### Directions
Recreate the listing that follows line for line, without pictures.

### Stored data
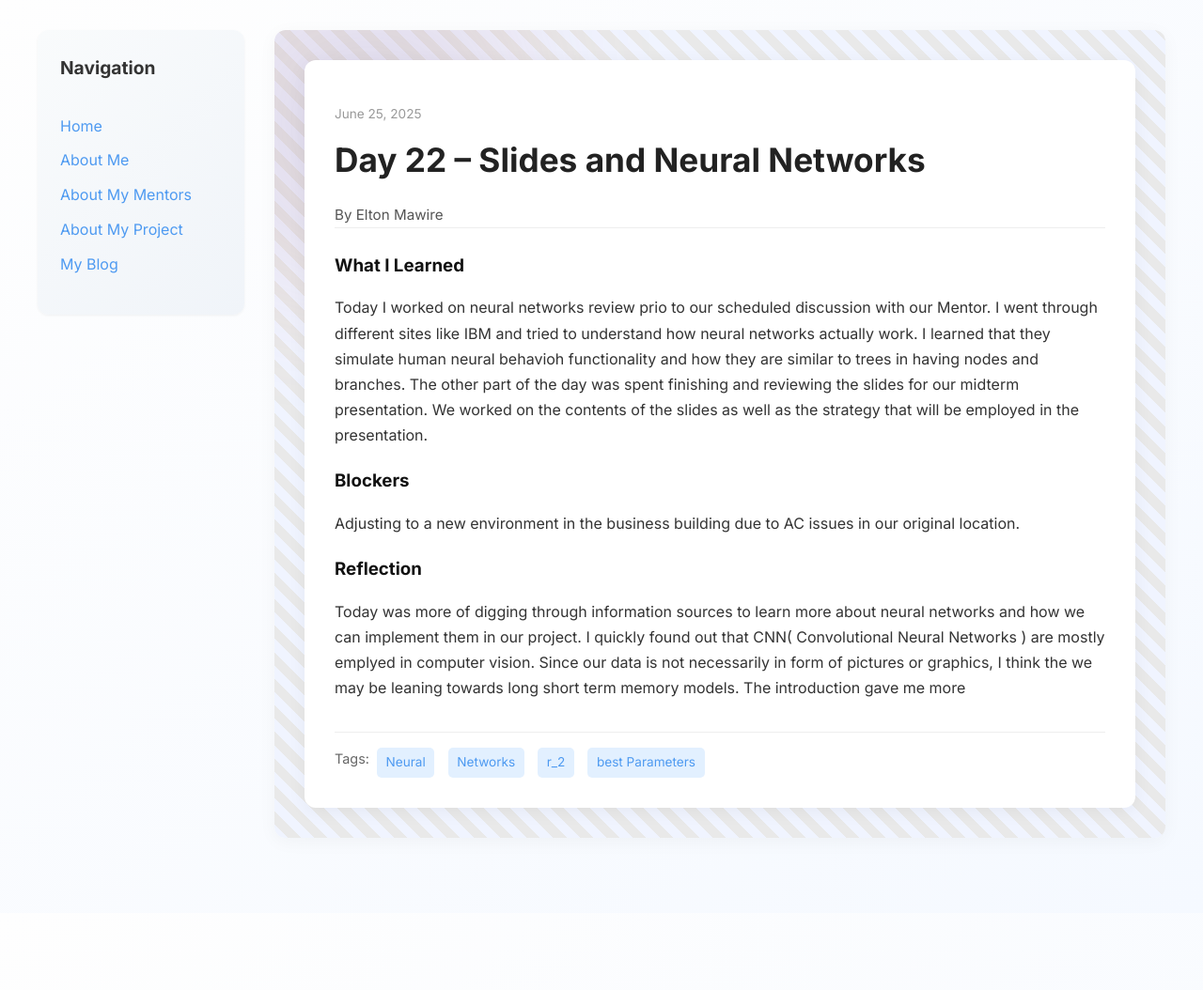
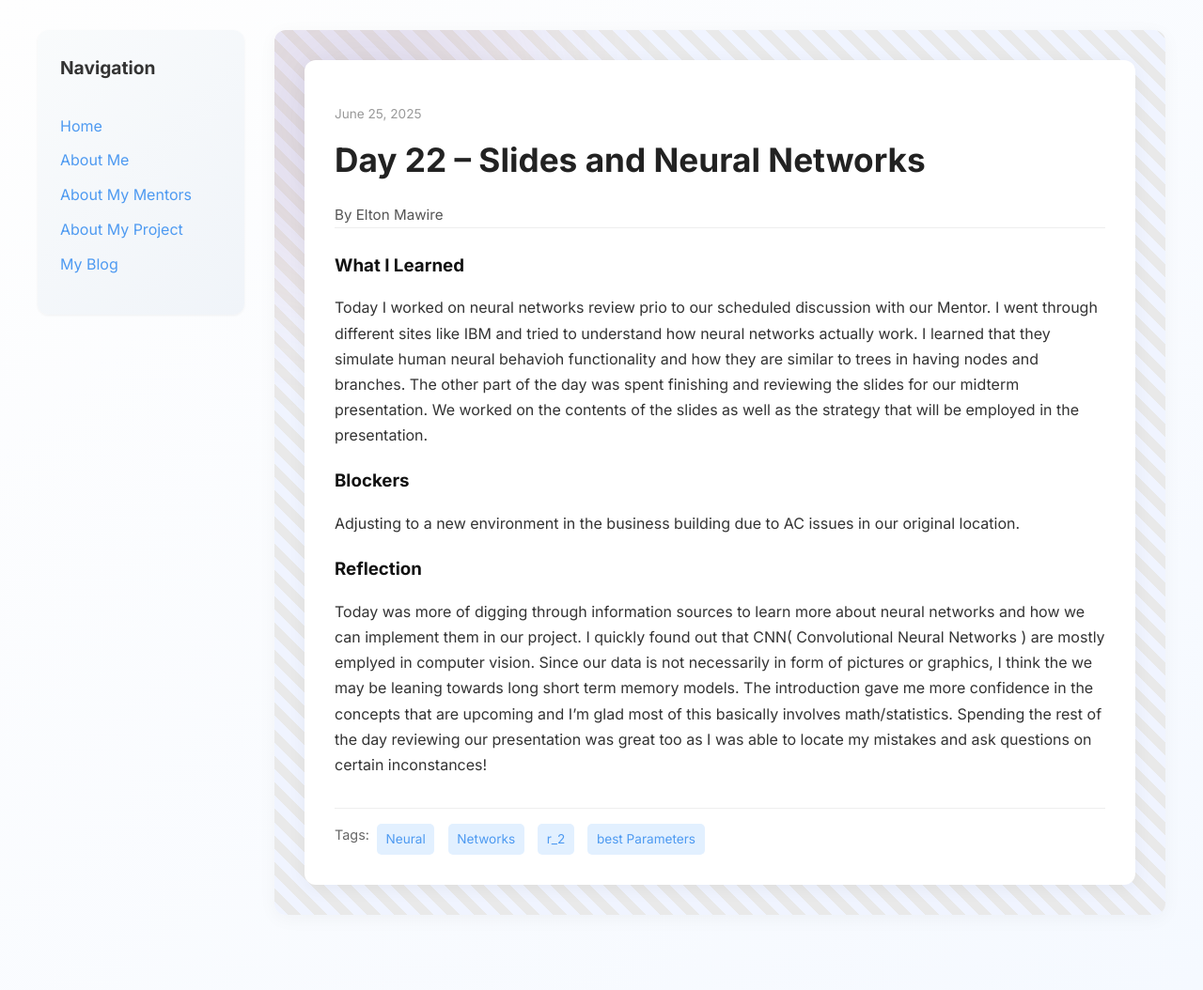
Before and after one commit to Nginga/Nginga.github.io, a Jekyll site: the page built from _posts/2025-06-25-day-22.md, in a window 1280 px wide. Shown: the whole page at 94% size. Built offline with Jekyll 4.4.1, drawn with Linux system fonts in a browser that asks for light colours; before the commit the page ends 972 px from its top, so only the background shows below that.

Commit message:
Update 2025-06-25-day-22.md

```diff
--- a/_posts/2025-06-25-day-22.md
+++ b/_posts/2025-06-25-day-22.md
@@ -13,5 +13,5 @@
   Adjusting to a  new environment in the business building due to AC issues in our original location.
 
 reflection: |
-  Today was more of digging through information sources to learn more about neural networks and how we can implement them in our project. I quickly found out that CNN( Convolutional Neural Networks ) are mostly emplyed in computer vision. Since our data is not necessarily in form of pictures or graphics, I think the we may be leaning towards long short term memory models. The introduction gave me more
+  Today was more of digging through information sources to learn more about neural networks and how we can implement them in our project. I quickly found out that CNN( Convolutional Neural Networks ) are mostly emplyed in computer vision. Since our data is not necessarily in form of pictures or graphics, I think the we may be leaning towards long short term memory models. The introduction gave me more confidence in the concepts that are upcoming and I'm glad most of this basically involves math/statistics. Spending the rest of the day reviewing our presentation was great too as I was able to locate my mistakes and ask questions on certain inconstances!
 ---
```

### Written answer
Before and after one commit to Nginga/Nginga.github.io, a Jekyll site: the page built from _posts/2025-06-25-day-22.md, in a window 1280 px wide. Shown: the whole page at 94% size. Built offline with Jekyll 4.4.1, drawn with Linux system fonts in a browser that asks for light colours; before the commit the page ends 972 px from its top, so only the background shows below that.

Commit message:
Update 2025-06-25-day-22.md

```diff
--- a/_posts/2025-06-25-day-22.md
+++ b/_posts/2025-06-25-day-22.md
@@ -13,5 +13,5 @@
   Adjusting to a  new environment in the business building due to AC issues in our original location.
 
 reflection: |
-  Today was more of digging through information sources to learn more about neural networks and how we can implement them in our project. I quickly found out that CNN( Convolutional Neural Networks ) are mostly emplyed in computer vision. Since our data is not necessarily in form of pictures or graphics, I think the we may be leaning towards long short term memory models. The introduction gave me more
+  Today was more of digging through information sources to learn more about neural networks and how we can implement them in our project. I quickly found out that CNN( Convolutional Neural Networks ) are mostly emplyed in computer vision. Since our data is not necessarily in form of pictures or graphics, I think the we may be leaning towards long short term memory models. The introduction gave me more confidence in the concepts that are upcoming and I'm glad most of this basically involves math/statistics. Spending the rest of the day reviewing our presentation was great too as I was able to locate my mistakes and ask questions on certain inconstances!
 ---
```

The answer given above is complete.